**TASK ITEM:**
If an entry holds a picture, leave the picture out and output everything else exactly.

START SUPPLIED MATERIAL

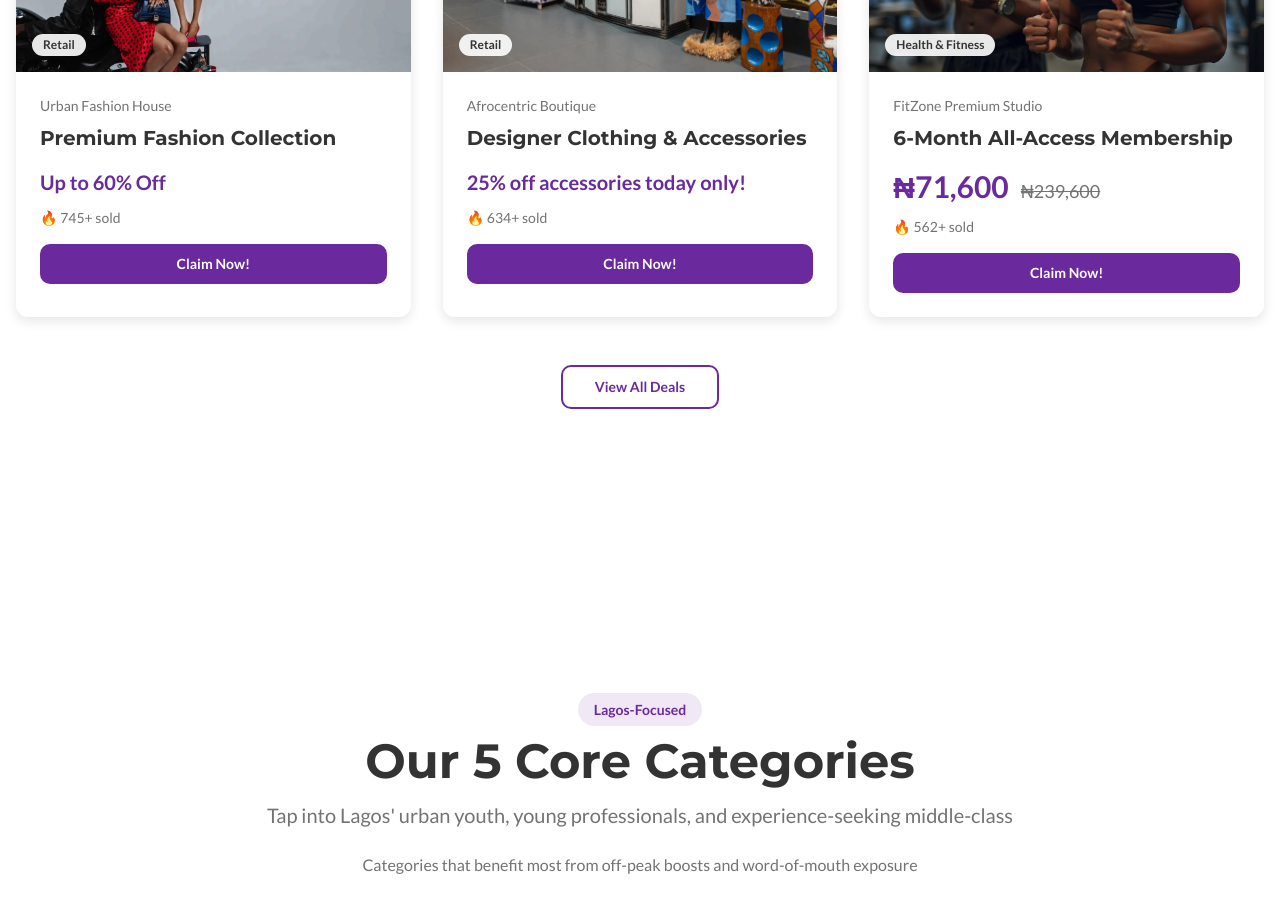
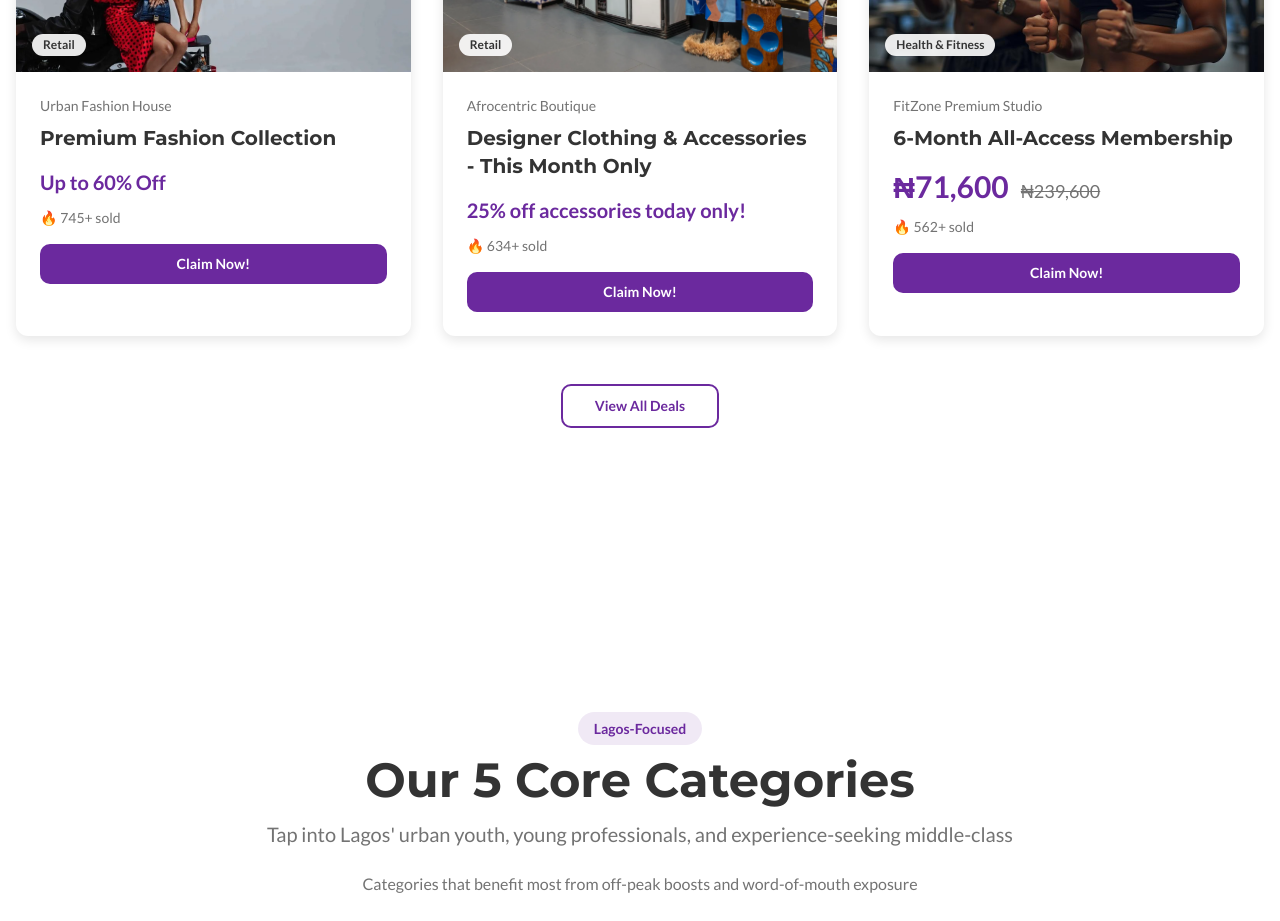
Before and after one commit to getvouchify/getvouchify, a React (Vite) app: page / in a window 1280 px wide. Shown: the part 1740-2661 px from the top of the page. Built offline with nearby package versions, Linux system fonts and the light colour scheme; the HTML template or start-up script is replaced by a standard one.

Commit message:
Add urgency to deal offer

```diff
--- a/src/components/FeaturedDeals.tsx
+++ b/src/components/FeaturedDeals.tsx
@@ -48,7 +48,7 @@ const deals = [
     id: 4,
     image: dealRetail1,
     merchant: "Afrocentric Boutique",
-    title: "Designer Clothing & Accessories",
+    title: "Designer Clothing & Accessories - This Month Only",
     category: "Retail",
     discount: "50% OFF",
     offer: "25% off accessories today only!",
```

END SUPPLIED MATERIAL

**TASK OUTPUT:**
Before and after one commit to getvouchify/getvouchify, a React (Vite) app: page / in a window 1280 px wide. Shown: the part 1740-2661 px from the top of the page. Built offline with nearby package versions, Linux system fonts and the light colour scheme; the HTML template or start-up script is replaced by a standard one.

Commit message:
Add urgency to deal offer

```diff
--- a/src/components/FeaturedDeals.tsx
+++ b/src/components/FeaturedDeals.tsx
@@ -48,7 +48,7 @@ const deals = [
     id: 4,
     image: dealRetail1,
     merchant: "Afrocentric Boutique",
-    title: "Designer Clothing & Accessories",
+    title: "Designer Clothing & Accessories - This Month Only",
     category: "Retail",
     discount: "50% OFF",
     offer: "25% off accessories today only!",
```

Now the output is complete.